What to work on:
The result should be the lines from the one holding "B --> D[Dokument<br/>Ort, Stand]" to the final line of the records, retyped exactly.

Supplied records:

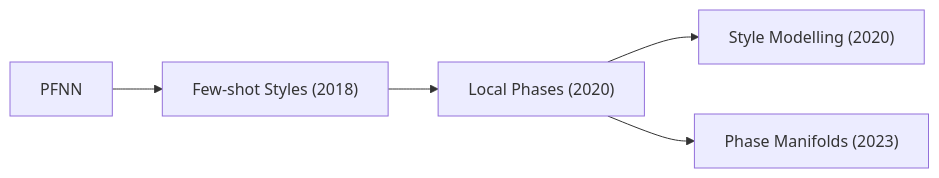
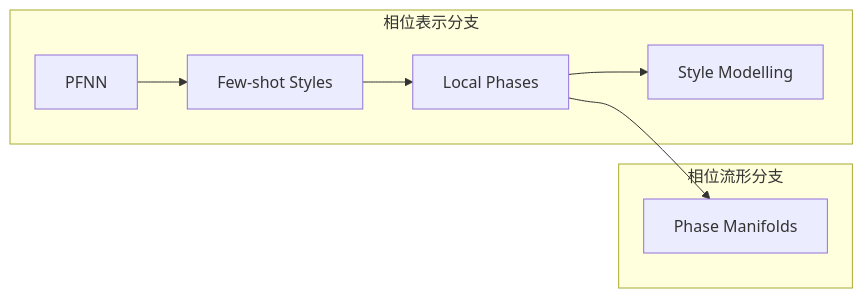
One commit to CaterpillarStudyGroup/GAMES105_mdbook changed the second of 27 diagrams in src/Locomotion_Survey.md. Above: the diagram before and after it, drawn with Mermaid. The commit also changed other lines of this file, not shown here.

````diff
--- a/src/Locomotion_Survey.md
+++ b/src/Locomotion_Survey.md
@@ -91,7 +91,12 @@
 ```mermaid
 flowchart LR
-    PFNN --> FS["Few-shot Styles (2018)"]
-    FS --> LP["Local Phases (2020)"]
-    LP --> SM["Style Modelling (2020)"]
-    LP --> PM["Phase Manifolds (2023)"]
+    subgraph Phase["相位表示分支"]
+        PFNN --> FS["Few-shot Styles"]
+        FS --> LP["Local Phases"]
+        LP --> SM["Style Modelling"]
+    end
+
+    subgraph Manifold["相位流形分支"]
+        LP --> PM["Phase Manifolds"]
+    end
 ```
````
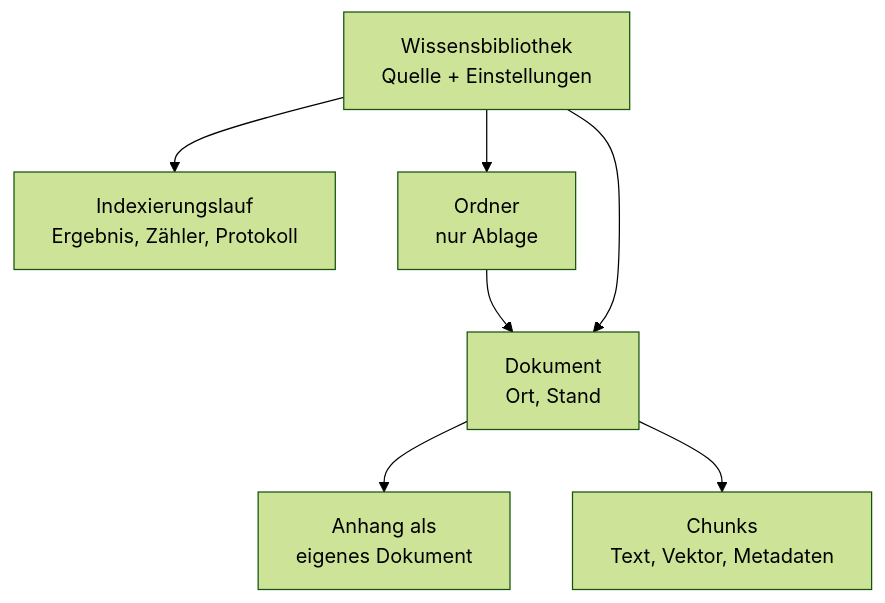
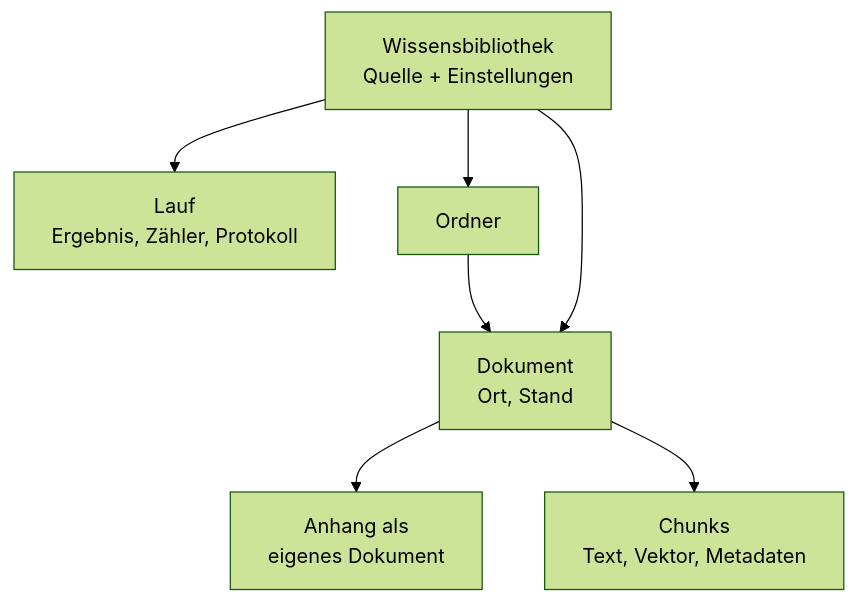
One commit to criew/opaa changed the second of 6 diagrams in docs/handbuch/wissensbibliotheken.md. Above: the diagram before and after it, drawn with Mermaid (forest theme). The commit also changed other lines of this file and 7 other files, not shown here.

````diff
--- a/docs/handbuch/wissensbibliotheken.md
+++ b/docs/handbuch/wissensbibliotheken.md
@@ -85,9 +81,9 @@
 ```mermaid
 flowchart TB
-    B[Wissensbibliothek<br/>Quelle + Einstellungen] --> L[Indexierungslauf<br/>Ergebnis, Zähler, Protokoll]
-    B --> F[Ordner<br/>nur Ablage]
+    B[Wissensbibliothek<br/>Quelle + Einstellungen] --> L[Lauf<br/>Ergebnis, Zähler, Protokoll]
+    B --> F[Ordner]
     F --> D
     B --> D[Dokument<br/>Ort, Stand]
     D --> D2[Anhang als<br/>eigenes Dokument]
     D --> K[Chunks<br/>Text, Vektor, Metadaten]
 ```
````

Response area:
     B --> D[Dokument<br/>Ort, Stand]
     D --> D2[Anhang als<br/>eigenes Dokument]
     D --> K[Chunks<br/>Text, Vektor, Metadaten]
 ```
````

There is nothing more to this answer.